[[ Data for review, beginning ]]

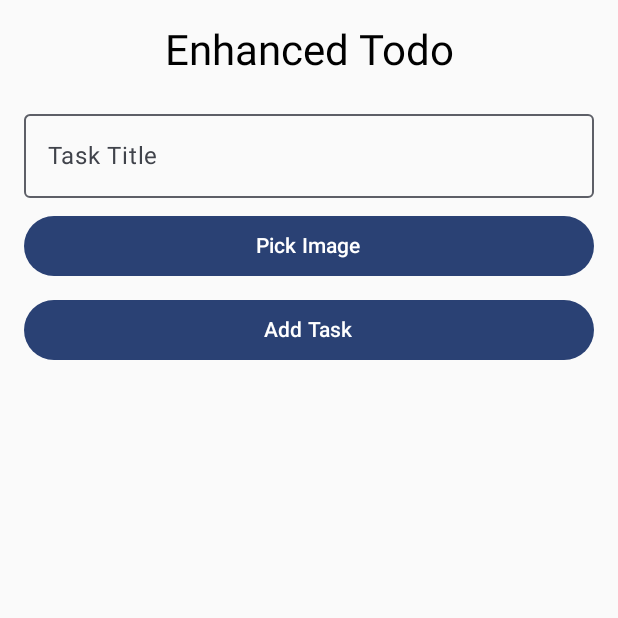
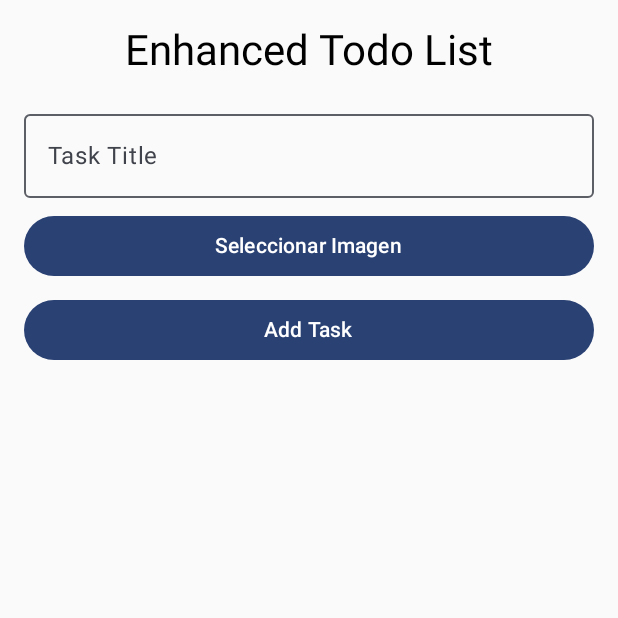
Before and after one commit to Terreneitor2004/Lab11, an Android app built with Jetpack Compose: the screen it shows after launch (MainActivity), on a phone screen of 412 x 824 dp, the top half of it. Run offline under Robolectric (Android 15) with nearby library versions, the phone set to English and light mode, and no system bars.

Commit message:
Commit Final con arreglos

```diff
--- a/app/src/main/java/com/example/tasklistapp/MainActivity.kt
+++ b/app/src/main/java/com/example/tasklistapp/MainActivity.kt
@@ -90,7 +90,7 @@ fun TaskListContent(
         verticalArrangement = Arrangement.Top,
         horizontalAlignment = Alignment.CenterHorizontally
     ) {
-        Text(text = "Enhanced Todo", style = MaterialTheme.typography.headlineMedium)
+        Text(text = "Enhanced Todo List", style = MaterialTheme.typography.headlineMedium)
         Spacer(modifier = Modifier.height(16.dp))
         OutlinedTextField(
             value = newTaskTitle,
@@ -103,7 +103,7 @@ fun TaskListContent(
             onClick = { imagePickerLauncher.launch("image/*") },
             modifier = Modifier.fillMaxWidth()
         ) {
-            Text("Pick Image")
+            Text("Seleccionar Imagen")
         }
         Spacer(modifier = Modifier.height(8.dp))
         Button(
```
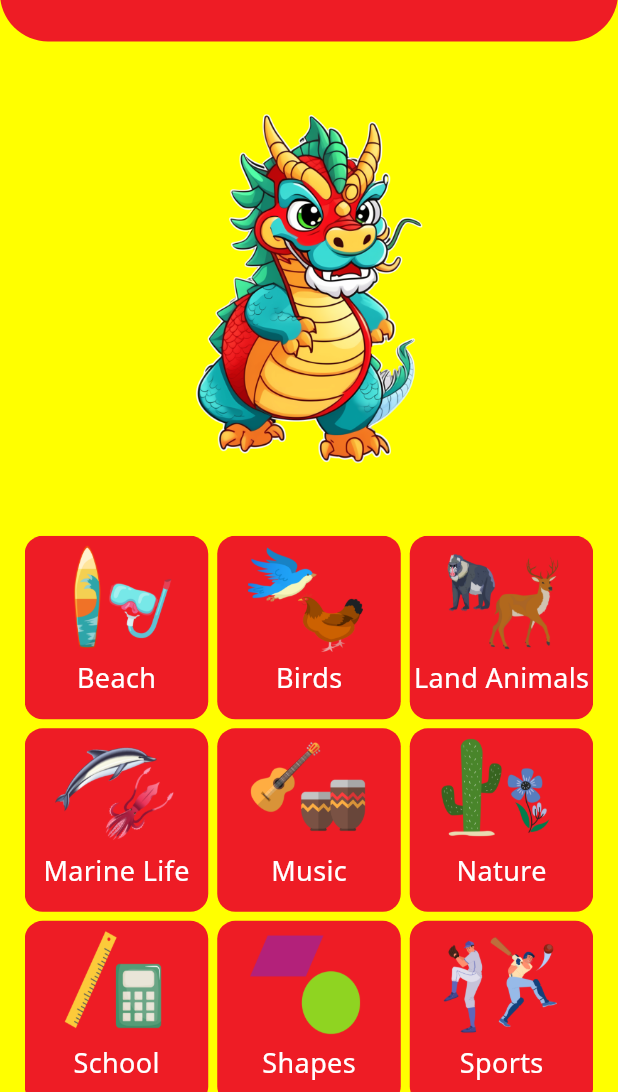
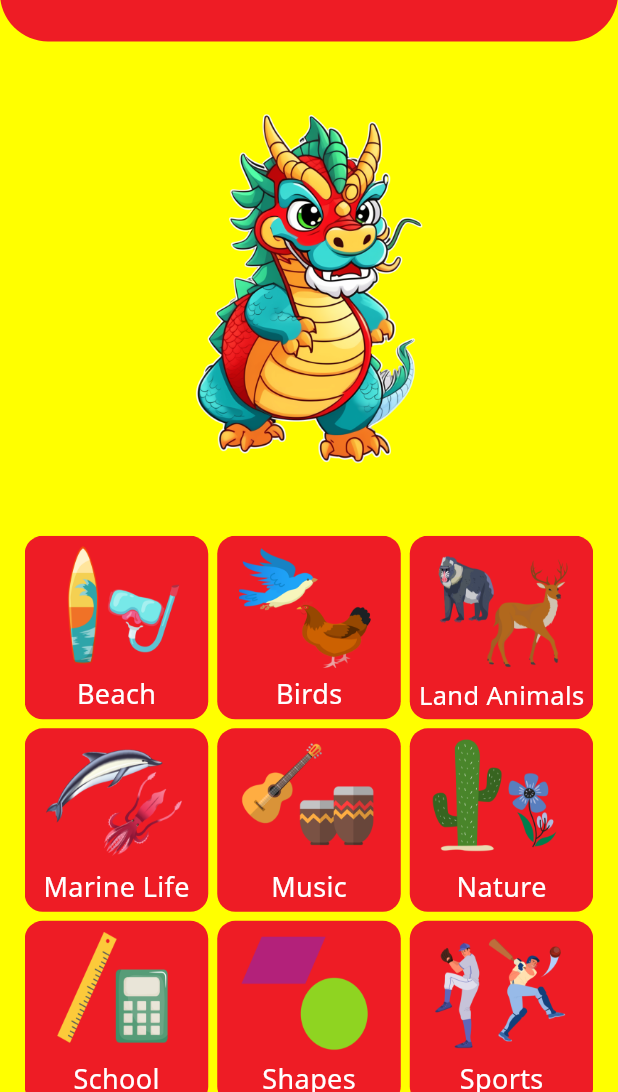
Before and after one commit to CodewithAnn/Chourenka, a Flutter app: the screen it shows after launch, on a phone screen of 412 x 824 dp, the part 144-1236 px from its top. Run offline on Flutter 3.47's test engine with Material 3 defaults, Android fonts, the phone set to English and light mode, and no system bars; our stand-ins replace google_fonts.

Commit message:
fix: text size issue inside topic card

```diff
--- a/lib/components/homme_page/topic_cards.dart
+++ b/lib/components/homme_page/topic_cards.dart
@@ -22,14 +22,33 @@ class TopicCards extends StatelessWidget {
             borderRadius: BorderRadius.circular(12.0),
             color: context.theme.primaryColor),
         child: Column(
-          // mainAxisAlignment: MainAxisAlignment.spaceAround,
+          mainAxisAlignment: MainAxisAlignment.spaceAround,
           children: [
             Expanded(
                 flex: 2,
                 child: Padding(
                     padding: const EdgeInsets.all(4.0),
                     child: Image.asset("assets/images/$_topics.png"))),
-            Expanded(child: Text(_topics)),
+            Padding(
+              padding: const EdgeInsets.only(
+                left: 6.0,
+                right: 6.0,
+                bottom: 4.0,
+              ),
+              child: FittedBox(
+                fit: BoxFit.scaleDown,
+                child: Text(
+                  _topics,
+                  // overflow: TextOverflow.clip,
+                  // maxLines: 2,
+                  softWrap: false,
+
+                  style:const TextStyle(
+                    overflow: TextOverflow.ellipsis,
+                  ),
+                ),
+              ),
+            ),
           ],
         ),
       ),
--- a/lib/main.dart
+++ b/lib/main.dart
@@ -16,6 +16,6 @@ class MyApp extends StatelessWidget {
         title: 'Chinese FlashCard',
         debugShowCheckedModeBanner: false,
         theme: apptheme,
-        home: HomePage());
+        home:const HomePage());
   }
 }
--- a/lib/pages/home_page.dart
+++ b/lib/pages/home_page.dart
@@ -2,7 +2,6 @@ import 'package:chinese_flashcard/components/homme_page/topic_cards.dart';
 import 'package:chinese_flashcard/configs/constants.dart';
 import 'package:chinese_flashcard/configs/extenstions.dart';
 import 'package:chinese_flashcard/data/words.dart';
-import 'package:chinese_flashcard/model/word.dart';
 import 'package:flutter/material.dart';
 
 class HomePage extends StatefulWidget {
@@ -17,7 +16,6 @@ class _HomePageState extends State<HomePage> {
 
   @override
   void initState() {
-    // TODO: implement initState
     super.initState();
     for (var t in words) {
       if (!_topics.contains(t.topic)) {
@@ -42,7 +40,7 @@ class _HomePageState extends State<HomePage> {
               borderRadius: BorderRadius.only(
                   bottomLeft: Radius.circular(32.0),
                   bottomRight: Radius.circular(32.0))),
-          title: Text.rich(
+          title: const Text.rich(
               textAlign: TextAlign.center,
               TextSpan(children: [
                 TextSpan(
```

[[ Data for review, end ]]

What is needed is an exact repeat of the records, with every picture left out.

• [Solution for this problem]
Before and after one commit to Terreneitor2004/Lab11, an Android app built with Jetpack Compose: the screen it shows after launch (MainActivity), on a phone screen of 412 x 824 dp, the top half of it. Run offline under Robolectric (Android 15) with nearby library versions, the phone set to English and light mode, and no system bars.

Commit message:
Commit Final con arreglos

```diff
--- a/app/src/main/java/com/example/tasklistapp/MainActivity.kt
+++ b/app/src/main/java/com/example/tasklistapp/MainActivity.kt
@@ -90,7 +90,7 @@ fun TaskListContent(
         verticalArrangement = Arrangement.Top,
         horizontalAlignment = Alignment.CenterHorizontally
     ) {
-        Text(text = "Enhanced Todo", style = MaterialTheme.typography.headlineMedium)
+        Text(text = "Enhanced Todo List", style = MaterialTheme.typography.headlineMedium)
         Spacer(modifier = Modifier.height(16.dp))
         OutlinedTextField(
             value = newTaskTitle,
@@ -103,7 +103,7 @@ fun TaskListContent(
             onClick = { imagePickerLauncher.launch("image/*") },
             modifier = Modifier.fillMaxWidth()
         ) {
-            Text("Pick Image")
+            Text("Seleccionar Imagen")
         }
         Spacer(modifier = Modifier.height(8.dp))
         Button(
```
Before and after one commit to CodewithAnn/Chourenka, a Flutter app: the screen it shows after launch, on a phone screen of 412 x 824 dp, the part 144-1236 px from its top. Run offline on Flutter 3.47's test engine with Material 3 defaults, Android fonts, the phone set to English and light mode, and no system bars; our stand-ins replace google_fonts.

Commit message:
fix: text size issue inside topic card

```diff
--- a/lib/components/homme_page/topic_cards.dart
+++ b/lib/components/homme_page/topic_cards.dart
@@ -22,14 +22,33 @@ class TopicCards extends StatelessWidget {
             borderRadius: BorderRadius.circular(12.0),
             color: context.theme.primaryColor),
         child: Column(
-          // mainAxisAlignment: MainAxisAlignment.spaceAround,
+          mainAxisAlignment: MainAxisAlignment.spaceAround,
           children: [
             Expanded(
                 flex: 2,
                 child: Padding(
                     padding: const EdgeInsets.all(4.0),
                     child: Image.asset("assets/images/$_topics.png"))),
-            Expanded(child: Text(_topics)),
+            Padding(
+              padding: const EdgeInsets.only(
+                left: 6.0,
+                right: 6.0,
+                bottom: 4.0,
+              ),
+              child: FittedBox(
+                fit: BoxFit.scaleDown,
+                child: Text(
+                  _topics,
+                  // overflow: TextOverflow.clip,
+                  // maxLines: 2,
+                  softWrap: false,
+
+                  style:const TextStyle(
+                    overflow: TextOverflow.ellipsis,
+                  ),
+                ),
+              ),
+            ),
           ],
         ),
       ),
--- a/lib/main.dart
+++ b/lib/main.dart
@@ -16,6 +16,6 @@ class MyApp extends StatelessWidget {
         title: 'Chinese FlashCard',
         debugShowCheckedModeBanner: false,
         theme: apptheme,
-        home: HomePage());
+        home:const HomePage());
   }
 }
--- a/lib/pages/home_page.dart
+++ b/lib/pages/home_page.dart
@@ -2,7 +2,6 @@ import 'package:chinese_flashcard/components/homme_page/topic_cards.dart';
 import 'package:chinese_flashcard/configs/constants.dart';
 import 'package:chinese_flashcard/configs/extenstions.dart';
 import 'package:chinese_flashcard/data/words.dart';
-import 'package:chinese_flashcard/model/word.dart';
 import 'package:flutter/material.dart';
 
 class HomePage extends StatefulWidget {
@@ -17,7 +16,6 @@ class _HomePageState extends State<HomePage> {
 
   @override
   void initState() {
-    // TODO: implement initState
     super.initState();
     for (var t in words) {
       if (!_topics.contains(t.topic)) {
@@ -42,7 +40,7 @@ class _HomePageState extends State<HomePage> {
               borderRadius: BorderRadius.only(
                   bottomLeft: Radius.circular(32.0),
                   bottomRight: Radius.circular(32.0))),
-          title: Text.rich(
+          title: const Text.rich(
               textAlign: TextAlign.center,
               TextSpan(children: [
                 TextSpan(
```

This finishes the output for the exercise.